Daily Archives: March 6, 2015

(BBC) South Sudan government and rebels miss peace deal deadline

Peace talks aimed at ending the South Sudan conflict have been extended indefinitely after the government and rebels missed the deadline for a deal.

The talks in Ethiopia are being mediated by the East African regional bloc, Igad, which had given both sides until Thursday to reach agreement.

The UN imposed limited sanctions this week and the US warned both sides of further steps if no deal was reached.

The 14-month conflict has displaced 1.5 million people and killed thousands.

Read it all.

Posted in * Culture-Watch, * Economics, Politics, * International News & Commentary, --South Sudan, Africa, Defense, National Security, Military, Ethics / Moral Theology, Foreign Relations, Politics in General, Sudan, Theology, Violence

(RNS) The road from Selma was paved with the blood of four unsung martyrs

They were just four of the thousands of Americans who came to Selma 50 years ago, heeding the call of the Rev. Martin Luther King Jr. for people of conscience to join in protesting the plight of African-Americans in Alabama at the height of the civil rights movement.

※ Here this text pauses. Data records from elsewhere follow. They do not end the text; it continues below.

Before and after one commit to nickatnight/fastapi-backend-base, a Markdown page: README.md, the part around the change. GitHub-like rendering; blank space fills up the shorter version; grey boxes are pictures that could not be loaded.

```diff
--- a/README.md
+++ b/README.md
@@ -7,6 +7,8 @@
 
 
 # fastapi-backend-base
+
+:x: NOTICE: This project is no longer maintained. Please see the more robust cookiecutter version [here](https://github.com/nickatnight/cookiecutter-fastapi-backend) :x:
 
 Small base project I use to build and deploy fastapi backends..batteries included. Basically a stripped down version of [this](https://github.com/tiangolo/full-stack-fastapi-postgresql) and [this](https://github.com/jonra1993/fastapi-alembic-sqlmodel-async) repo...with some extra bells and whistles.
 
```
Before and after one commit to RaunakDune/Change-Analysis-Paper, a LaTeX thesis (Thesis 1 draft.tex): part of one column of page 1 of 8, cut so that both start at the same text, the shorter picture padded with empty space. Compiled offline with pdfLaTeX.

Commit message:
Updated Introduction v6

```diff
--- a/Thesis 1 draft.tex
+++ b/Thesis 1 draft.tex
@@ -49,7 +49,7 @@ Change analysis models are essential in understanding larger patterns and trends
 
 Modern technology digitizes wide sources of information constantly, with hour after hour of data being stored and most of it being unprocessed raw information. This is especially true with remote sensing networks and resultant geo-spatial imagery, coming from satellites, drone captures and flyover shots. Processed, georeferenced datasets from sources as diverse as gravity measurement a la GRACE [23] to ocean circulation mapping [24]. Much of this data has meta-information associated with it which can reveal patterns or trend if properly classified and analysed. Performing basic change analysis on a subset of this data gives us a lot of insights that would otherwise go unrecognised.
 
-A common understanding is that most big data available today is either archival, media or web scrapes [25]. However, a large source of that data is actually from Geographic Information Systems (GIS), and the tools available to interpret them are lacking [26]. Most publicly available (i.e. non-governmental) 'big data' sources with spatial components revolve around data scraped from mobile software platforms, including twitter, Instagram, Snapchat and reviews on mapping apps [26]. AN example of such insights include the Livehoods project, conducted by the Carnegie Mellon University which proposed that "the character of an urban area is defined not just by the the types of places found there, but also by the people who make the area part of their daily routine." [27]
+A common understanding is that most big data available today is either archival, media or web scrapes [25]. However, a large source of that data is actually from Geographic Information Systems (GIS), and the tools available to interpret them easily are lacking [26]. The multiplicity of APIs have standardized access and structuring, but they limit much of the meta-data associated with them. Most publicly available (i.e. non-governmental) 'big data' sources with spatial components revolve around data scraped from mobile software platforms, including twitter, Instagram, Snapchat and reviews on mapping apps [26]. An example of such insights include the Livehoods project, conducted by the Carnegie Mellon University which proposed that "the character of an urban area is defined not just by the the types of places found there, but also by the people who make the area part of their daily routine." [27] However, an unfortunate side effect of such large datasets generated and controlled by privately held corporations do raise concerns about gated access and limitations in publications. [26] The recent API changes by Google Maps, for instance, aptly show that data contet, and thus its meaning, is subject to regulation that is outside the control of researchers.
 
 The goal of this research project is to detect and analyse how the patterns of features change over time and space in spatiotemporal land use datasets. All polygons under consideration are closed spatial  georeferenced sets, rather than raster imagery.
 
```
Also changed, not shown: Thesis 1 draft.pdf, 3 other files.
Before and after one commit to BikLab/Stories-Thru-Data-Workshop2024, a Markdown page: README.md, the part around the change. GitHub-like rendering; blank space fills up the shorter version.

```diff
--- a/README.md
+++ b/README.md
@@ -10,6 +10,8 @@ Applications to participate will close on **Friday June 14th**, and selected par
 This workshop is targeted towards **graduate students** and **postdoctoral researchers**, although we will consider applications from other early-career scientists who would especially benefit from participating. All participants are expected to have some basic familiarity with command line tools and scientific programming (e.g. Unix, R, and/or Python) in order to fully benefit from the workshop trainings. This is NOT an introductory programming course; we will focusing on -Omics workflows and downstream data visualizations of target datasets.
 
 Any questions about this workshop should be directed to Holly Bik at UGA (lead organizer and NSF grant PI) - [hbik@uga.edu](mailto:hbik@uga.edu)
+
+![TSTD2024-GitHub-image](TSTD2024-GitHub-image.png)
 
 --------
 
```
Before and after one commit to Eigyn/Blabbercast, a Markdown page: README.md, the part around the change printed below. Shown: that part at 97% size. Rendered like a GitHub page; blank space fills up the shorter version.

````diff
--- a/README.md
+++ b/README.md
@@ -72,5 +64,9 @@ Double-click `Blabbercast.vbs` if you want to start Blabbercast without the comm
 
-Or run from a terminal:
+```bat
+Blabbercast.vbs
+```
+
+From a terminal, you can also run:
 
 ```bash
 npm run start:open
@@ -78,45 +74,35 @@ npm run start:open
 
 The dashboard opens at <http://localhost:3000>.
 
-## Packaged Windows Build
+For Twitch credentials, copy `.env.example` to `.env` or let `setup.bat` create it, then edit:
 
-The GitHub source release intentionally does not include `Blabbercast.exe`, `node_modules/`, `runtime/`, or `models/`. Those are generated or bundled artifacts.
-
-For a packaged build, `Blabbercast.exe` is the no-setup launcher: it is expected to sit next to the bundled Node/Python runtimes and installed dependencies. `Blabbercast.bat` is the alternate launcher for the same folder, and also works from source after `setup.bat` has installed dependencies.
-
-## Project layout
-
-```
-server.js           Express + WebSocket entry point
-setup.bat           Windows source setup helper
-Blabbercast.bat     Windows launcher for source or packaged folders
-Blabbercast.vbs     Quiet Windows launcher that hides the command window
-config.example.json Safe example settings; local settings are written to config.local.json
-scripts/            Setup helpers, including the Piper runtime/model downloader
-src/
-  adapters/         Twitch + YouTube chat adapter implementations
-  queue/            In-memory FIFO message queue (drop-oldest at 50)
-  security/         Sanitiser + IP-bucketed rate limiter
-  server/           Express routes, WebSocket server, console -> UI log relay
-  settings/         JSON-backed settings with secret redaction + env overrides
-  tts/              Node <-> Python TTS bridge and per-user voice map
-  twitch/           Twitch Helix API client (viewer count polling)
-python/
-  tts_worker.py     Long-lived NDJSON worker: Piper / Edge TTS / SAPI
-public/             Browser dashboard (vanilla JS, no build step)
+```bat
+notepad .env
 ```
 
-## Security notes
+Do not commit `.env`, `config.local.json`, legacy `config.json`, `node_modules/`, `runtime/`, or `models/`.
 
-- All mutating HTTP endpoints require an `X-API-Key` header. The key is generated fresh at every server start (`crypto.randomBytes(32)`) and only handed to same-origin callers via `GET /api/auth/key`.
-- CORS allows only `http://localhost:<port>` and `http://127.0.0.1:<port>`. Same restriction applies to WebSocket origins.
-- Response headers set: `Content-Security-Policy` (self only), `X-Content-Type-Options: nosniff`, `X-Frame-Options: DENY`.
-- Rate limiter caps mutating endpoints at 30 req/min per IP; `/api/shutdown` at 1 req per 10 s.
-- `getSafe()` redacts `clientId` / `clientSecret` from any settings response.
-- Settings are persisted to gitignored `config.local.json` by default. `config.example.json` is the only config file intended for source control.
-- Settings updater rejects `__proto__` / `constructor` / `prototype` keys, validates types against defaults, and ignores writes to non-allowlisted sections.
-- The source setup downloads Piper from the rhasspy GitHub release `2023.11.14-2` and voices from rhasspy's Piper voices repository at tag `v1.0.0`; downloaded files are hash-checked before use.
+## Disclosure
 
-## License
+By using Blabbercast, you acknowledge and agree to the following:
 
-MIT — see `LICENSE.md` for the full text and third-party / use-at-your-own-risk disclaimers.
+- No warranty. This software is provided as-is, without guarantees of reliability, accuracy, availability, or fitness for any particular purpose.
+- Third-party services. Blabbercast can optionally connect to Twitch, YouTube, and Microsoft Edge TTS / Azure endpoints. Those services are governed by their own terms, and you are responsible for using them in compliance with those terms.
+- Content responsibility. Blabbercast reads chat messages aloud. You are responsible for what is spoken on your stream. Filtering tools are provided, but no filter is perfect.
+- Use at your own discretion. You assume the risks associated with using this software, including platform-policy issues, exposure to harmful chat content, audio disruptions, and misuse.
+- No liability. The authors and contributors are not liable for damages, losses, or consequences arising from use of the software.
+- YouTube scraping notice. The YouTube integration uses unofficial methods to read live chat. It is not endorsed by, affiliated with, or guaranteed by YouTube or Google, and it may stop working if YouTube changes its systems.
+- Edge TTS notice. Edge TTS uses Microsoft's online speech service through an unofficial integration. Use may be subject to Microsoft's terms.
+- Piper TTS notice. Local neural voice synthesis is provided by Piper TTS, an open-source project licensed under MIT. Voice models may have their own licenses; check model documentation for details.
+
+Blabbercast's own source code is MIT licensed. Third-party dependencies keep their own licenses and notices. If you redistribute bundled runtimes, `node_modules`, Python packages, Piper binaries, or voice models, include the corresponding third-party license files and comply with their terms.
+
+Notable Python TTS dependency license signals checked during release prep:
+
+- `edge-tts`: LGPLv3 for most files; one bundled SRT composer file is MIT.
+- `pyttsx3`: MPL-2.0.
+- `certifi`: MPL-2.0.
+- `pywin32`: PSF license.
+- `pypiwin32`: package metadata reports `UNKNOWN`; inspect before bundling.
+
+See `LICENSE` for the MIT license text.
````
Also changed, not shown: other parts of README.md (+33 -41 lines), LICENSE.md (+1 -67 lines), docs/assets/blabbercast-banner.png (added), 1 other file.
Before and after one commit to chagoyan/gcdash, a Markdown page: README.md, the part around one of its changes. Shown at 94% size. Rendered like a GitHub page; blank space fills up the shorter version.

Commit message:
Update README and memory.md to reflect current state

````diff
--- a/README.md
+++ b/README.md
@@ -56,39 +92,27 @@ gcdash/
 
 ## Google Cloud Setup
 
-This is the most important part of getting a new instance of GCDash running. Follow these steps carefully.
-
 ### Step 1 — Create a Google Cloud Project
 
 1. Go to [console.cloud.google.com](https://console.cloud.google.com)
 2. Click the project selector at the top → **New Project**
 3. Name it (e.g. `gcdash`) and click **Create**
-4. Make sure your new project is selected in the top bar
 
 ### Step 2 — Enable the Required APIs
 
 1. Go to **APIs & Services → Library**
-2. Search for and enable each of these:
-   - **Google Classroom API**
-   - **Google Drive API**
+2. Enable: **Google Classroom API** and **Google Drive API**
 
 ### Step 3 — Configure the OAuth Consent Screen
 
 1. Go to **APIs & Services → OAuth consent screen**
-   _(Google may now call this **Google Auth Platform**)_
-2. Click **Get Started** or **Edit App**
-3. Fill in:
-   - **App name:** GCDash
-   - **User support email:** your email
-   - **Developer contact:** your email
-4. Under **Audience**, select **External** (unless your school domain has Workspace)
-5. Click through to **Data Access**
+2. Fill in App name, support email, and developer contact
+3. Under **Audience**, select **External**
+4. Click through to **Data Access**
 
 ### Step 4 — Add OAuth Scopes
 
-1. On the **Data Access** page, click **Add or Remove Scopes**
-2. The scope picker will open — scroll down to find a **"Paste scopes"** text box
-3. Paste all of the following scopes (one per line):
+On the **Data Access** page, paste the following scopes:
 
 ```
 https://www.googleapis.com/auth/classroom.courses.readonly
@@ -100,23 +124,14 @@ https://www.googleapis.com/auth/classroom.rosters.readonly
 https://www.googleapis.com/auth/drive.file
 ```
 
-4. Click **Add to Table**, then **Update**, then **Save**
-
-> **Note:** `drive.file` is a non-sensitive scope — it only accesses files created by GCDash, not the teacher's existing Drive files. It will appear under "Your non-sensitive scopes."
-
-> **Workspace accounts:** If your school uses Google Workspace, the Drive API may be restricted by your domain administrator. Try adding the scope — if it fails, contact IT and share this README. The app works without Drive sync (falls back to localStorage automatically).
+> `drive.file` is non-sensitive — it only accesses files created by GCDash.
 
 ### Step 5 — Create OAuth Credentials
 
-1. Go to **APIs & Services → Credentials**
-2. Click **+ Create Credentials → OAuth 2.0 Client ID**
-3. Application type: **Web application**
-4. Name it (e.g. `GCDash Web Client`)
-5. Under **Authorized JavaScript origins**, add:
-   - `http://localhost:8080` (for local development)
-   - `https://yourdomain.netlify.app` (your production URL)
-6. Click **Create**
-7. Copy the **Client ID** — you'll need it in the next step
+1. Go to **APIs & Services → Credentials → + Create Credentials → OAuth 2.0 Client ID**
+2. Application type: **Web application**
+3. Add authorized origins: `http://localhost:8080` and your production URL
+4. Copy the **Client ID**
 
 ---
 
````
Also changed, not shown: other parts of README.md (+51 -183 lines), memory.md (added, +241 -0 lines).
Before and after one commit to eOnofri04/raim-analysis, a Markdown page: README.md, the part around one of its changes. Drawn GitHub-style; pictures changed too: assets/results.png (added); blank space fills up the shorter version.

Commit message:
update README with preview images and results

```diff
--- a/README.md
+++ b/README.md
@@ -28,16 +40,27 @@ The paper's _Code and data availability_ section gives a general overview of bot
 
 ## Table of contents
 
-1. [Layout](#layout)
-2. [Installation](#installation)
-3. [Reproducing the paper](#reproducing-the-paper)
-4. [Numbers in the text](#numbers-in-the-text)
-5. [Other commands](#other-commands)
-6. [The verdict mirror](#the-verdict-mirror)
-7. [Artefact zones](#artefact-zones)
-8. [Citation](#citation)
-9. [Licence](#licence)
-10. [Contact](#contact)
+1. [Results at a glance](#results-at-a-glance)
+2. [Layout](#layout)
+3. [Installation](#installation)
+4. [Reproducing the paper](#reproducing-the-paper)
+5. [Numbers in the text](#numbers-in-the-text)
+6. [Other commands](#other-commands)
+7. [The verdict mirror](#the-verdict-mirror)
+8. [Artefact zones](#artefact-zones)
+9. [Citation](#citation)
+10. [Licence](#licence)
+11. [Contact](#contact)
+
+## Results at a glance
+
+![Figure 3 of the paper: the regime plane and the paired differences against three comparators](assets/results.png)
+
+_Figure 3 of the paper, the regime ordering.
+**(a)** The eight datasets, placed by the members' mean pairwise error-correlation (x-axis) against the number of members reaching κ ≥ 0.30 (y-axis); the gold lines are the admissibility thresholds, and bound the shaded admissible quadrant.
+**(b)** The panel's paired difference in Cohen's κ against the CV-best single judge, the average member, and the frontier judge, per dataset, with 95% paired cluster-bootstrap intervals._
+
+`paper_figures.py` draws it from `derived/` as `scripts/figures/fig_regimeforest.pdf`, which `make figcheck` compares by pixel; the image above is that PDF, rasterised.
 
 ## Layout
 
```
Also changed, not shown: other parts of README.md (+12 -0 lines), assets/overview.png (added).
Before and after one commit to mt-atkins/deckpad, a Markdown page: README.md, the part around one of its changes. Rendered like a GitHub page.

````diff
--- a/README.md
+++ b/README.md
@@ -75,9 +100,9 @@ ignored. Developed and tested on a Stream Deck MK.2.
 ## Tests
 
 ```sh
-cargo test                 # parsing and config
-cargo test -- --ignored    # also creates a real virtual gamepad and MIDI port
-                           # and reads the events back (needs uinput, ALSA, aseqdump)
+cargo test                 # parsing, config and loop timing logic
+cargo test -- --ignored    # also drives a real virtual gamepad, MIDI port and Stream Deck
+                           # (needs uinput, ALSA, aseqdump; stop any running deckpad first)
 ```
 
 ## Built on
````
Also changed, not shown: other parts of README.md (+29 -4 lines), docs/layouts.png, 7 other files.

The four marytrs ”” a Baptist deacon, a minister, a Unitarian laywoman and an Episcopal seminarian ”” are largely unknown, but they’re being remembered for sacrificing their lives for the rights of others.

The names of all four are etched in the Civil Rights Memorial in Montgomery, Ala., along with 36 others ”” starting with Mississippi minister George Lee, who died in 1955, and ending with King, who was assassinated in 1968.

Read it all.

Posted in * Christian Life / Church Life, * Culture-Watch, * International News & Commentary, America/U.S.A., Death / Burial / Funerals, Ethics / Moral Theology, History, Parish Ministry, Race/Race Relations, Religion & Culture, Theology

Friday Music for the Soul–The Wailin' Jennys sing Arlington

Posted in * Culture-Watch, * General Interest, Music

(WSJ) Ryan Anderson+ Leslie Ford–A Fight to Keep Catholic Schools Catholic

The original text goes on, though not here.